══ Provided data ══
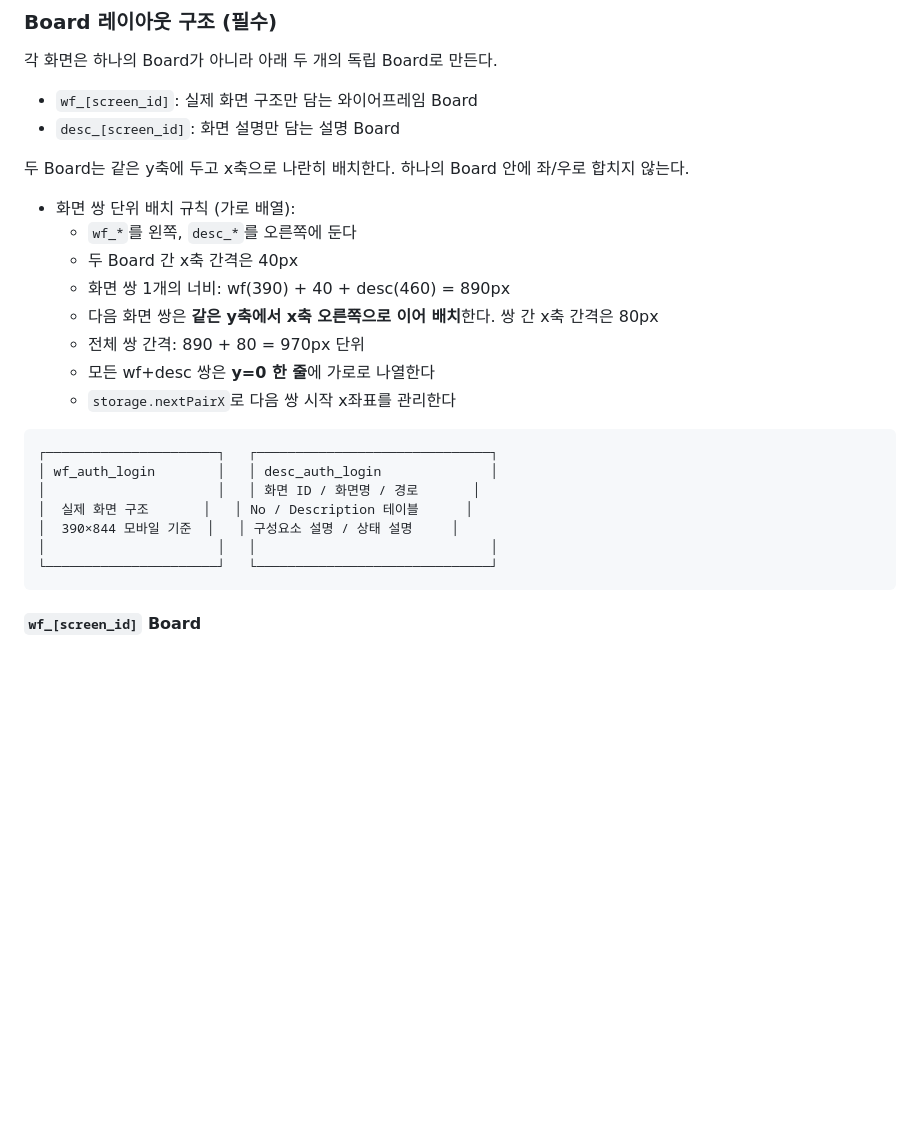
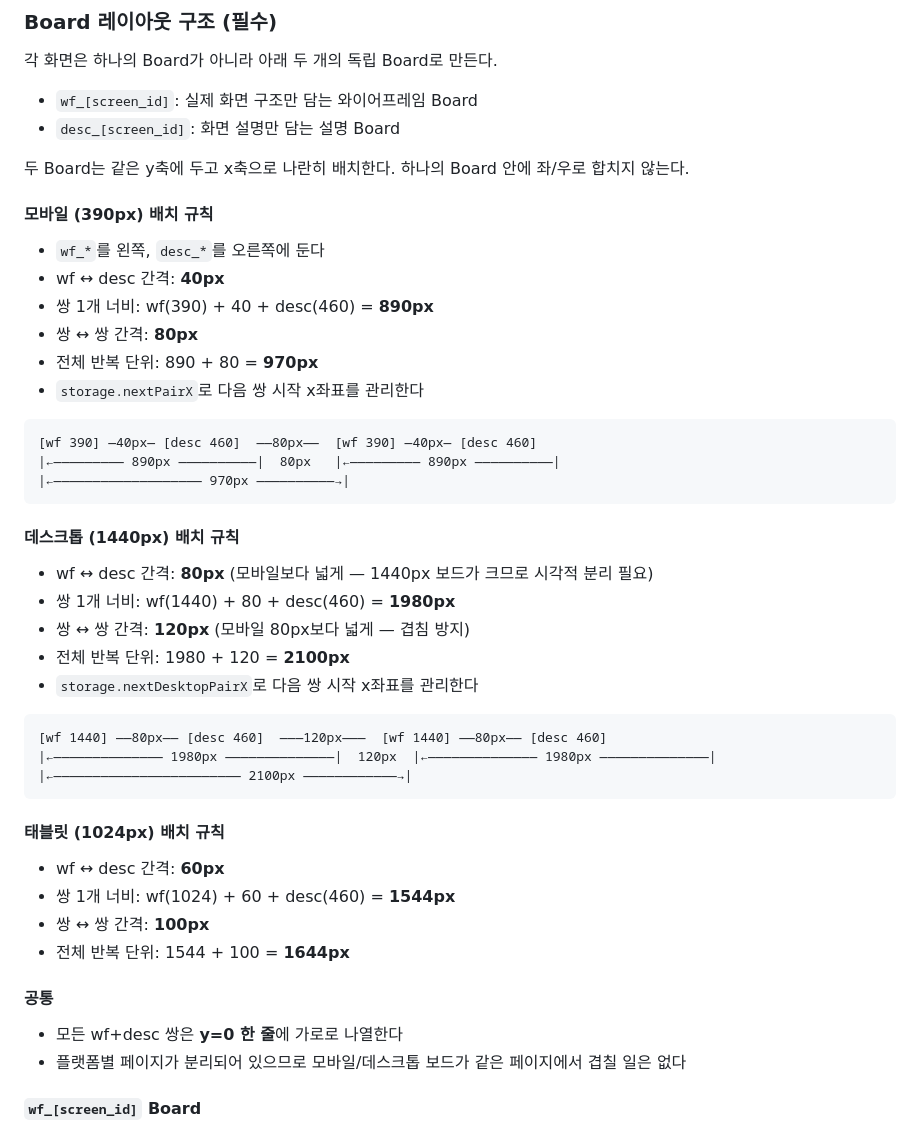
Before and after one commit to ujk0515/harness, a Markdown page: .claude/agents/planner.md, the part around the change. Drawn GitHub-style; blank space fills up the shorter version.

Commit message:
기획서 간격 수정

````diff
--- a/.claude/agents/planner.md
+++ b/.claude/agents/planner.md
@@ -189,24 +189,43 @@ storage.projectPages[platform.toLowerCase()] = penpot.currentPage;
 - `desc_[screen_id]`: 화면 설명만 담는 설명 Board
 
 두 Board는 같은 y축에 두고 x축으로 나란히 배치한다. 하나의 Board 안에 좌/우로 합치지 않는다.
-- 화면 쌍 단위 배치 규칙 (가로 배열):
-  - `wf_*`를 왼쪽, `desc_*`를 오른쪽에 둔다
-  - 두 Board 간 x축 간격은 40px
-  - 화면 쌍 1개의 너비: wf(390) + 40 + desc(460) = 890px
-  - 다음 화면 쌍은 **같은 y축에서 x축 오른쪽으로 이어 배치**한다. 쌍 간 x축 간격은 80px
-  - 전체 쌍 간격: 890 + 80 = 970px 단위
-  - 모든 wf+desc 쌍은 **y=0 한 줄**에 가로로 나열한다
-  - `storage.nextPairX`로 다음 쌍 시작 x좌표를 관리한다
+
+#### 모바일 (390px) 배치 규칙
+- `wf_*`를 왼쪽, `desc_*`를 오른쪽에 둔다
+- wf ↔ desc 간격: **40px**
+- 쌍 1개 너비: wf(390) + 40 + desc(460) = **890px**
+- 쌍 ↔ 쌍 간격: **80px**
+- 전체 반복 단위: 890 + 80 = **970px**
+- `storage.nextPairX`로 다음 쌍 시작 x좌표를 관리한다
 
 ```
-┌──────────────────────┐   ┌──────────────────────────────┐
-│ wf_auth_login        │   │ desc_auth_login              │
-│                      │   │ 화면 ID / 화면명 / 경로       │
-│  실제 화면 구조       │   │ No / Description 테이블      │
-│  390×844 모바일 기준  │   │ 구성요소 설명 / 상태 설명     │
-│                      │   │                              │
-└──────────────────────┘   └──────────────────────────────┘
+[wf 390] —40px— [desc 460]  ——80px——  [wf 390] —40px— [desc 460]
+|←————————— 890px ——————————|  80px   |←————————— 890px ——————————|
+|←——————————————————— 970px ——————————→|
 ```
+
+#### 데스크톱 (1440px) 배치 규칙
+- wf ↔ desc 간격: **80px** (모바일보다 넓게 — 1440px 보드가 크므로 시각적 분리 필요)
+- 쌍 1개 너비: wf(1440) + 80 + desc(460) = **1980px**
+- 쌍 ↔ 쌍 간격: **120px** (모바일 80px보다 넓게 — 겹침 방지)
+- 전체 반복 단위: 1980 + 120 = **2100px**
+- `storage.nextDesktopPairX`로 다음 쌍 시작 x좌표를 관리한다
+
+```
+[wf 1440] ——80px—— [desc 460]  ———120px———  [wf 1440] ——80px—— [desc 460]
+|←—————————————— 1980px ——————————————|  120px  |←—————————————— 1980px ——————————————|
+|←———————————————————————— 2100px ————————————→|
+```
+
+#### 태블릿 (1024px) 배치 규칙
+- wf ↔ desc 간격: **60px**
+- 쌍 1개 너비: wf(1024) + 60 + desc(460) = **1544px**
+- 쌍 ↔ 쌍 간격: **100px**
+- 전체 반복 단위: 1544 + 100 = **1644px**
+
+#### 공통
+- 모든 wf+desc 쌍은 **y=0 한 줄**에 가로로 나열한다
+- 플랫폼별 페이지가 분리되어 있으므로 모바일/데스크톱 보드가 같은 페이지에서 겹칠 일은 없다
 
 #### `wf_[screen_id]` Board
 - 기본 모바일 기준은 390×844
````
Also changed, not shown: .claude/agents/designer.md (+13 -5 lines).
═══
## Brief
Word for word, set down every record, keeping the images out.

## Worked solution
Before and after one commit to ujk0515/harness, a Markdown page: .claude/agents/planner.md, the part around the change. Drawn GitHub-style; blank space fills up the shorter version.

Commit message:
기획서 간격 수정

````diff
--- a/.claude/agents/planner.md
+++ b/.claude/agents/planner.md
@@ -189,24 +189,43 @@ storage.projectPages[platform.toLowerCase()] = penpot.currentPage;
 - `desc_[screen_id]`: 화면 설명만 담는 설명 Board
 
 두 Board는 같은 y축에 두고 x축으로 나란히 배치한다. 하나의 Board 안에 좌/우로 합치지 않는다.
-- 화면 쌍 단위 배치 규칙 (가로 배열):
-  - `wf_*`를 왼쪽, `desc_*`를 오른쪽에 둔다
-  - 두 Board 간 x축 간격은 40px
-  - 화면 쌍 1개의 너비: wf(390) + 40 + desc(460) = 890px
-  - 다음 화면 쌍은 **같은 y축에서 x축 오른쪽으로 이어 배치**한다. 쌍 간 x축 간격은 80px
-  - 전체 쌍 간격: 890 + 80 = 970px 단위
-  - 모든 wf+desc 쌍은 **y=0 한 줄**에 가로로 나열한다
-  - `storage.nextPairX`로 다음 쌍 시작 x좌표를 관리한다
+
+#### 모바일 (390px) 배치 규칙
+- `wf_*`를 왼쪽, `desc_*`를 오른쪽에 둔다
+- wf ↔ desc 간격: **40px**
+- 쌍 1개 너비: wf(390) + 40 + desc(460) = **890px**
+- 쌍 ↔ 쌍 간격: **80px**
+- 전체 반복 단위: 890 + 80 = **970px**
+- `storage.nextPairX`로 다음 쌍 시작 x좌표를 관리한다
 
 ```
-┌──────────────────────┐   ┌──────────────────────────────┐
-│ wf_auth_login        │   │ desc_auth_login              │
-│                      │   │ 화면 ID / 화면명 / 경로       │
-│  실제 화면 구조       │   │ No / Description 테이블      │
-│  390×844 모바일 기준  │   │ 구성요소 설명 / 상태 설명     │
-│                      │   │                              │
-└──────────────────────┘   └──────────────────────────────┘
+[wf 390] —40px— [desc 460]  ——80px——  [wf 390] —40px— [desc 460]
+|←————————— 890px ——————————|  80px   |←————————— 890px ——————————|
+|←——————————————————— 970px ——————————→|
 ```
+
+#### 데스크톱 (1440px) 배치 규칙
+- wf ↔ desc 간격: **80px** (모바일보다 넓게 — 1440px 보드가 크므로 시각적 분리 필요)
+- 쌍 1개 너비: wf(1440) + 80 + desc(460) = **1980px**
+- 쌍 ↔ 쌍 간격: **120px** (모바일 80px보다 넓게 — 겹침 방지)
+- 전체 반복 단위: 1980 + 120 = **2100px**
+- `storage.nextDesktopPairX`로 다음 쌍 시작 x좌표를 관리한다
+
+```
+[wf 1440] ——80px—— [desc 460]  ———120px———  [wf 1440] ——80px—— [desc 460]
+|←—————————————— 1980px ——————————————|  120px  |←—————————————— 1980px ——————————————|
+|←———————————————————————— 2100px ————————————→|
+```
+
+#### 태블릿 (1024px) 배치 규칙
+- wf ↔ desc 간격: **60px**
+- 쌍 1개 너비: wf(1024) + 60 + desc(460) = **1544px**
+- 쌍 ↔ 쌍 간격: **100px**
+- 전체 반복 단위: 1544 + 100 = **1644px**
+
+#### 공통
+- 모든 wf+desc 쌍은 **y=0 한 줄**에 가로로 나열한다
+- 플랫폼별 페이지가 분리되어 있으므로 모바일/데스크톱 보드가 같은 페이지에서 겹칠 일은 없다
 
 #### `wf_[screen_id]` Board
 - 기본 모바일 기준은 390×844
````
Also changed, not shown: .claude/agents/designer.md (+13 -5 lines).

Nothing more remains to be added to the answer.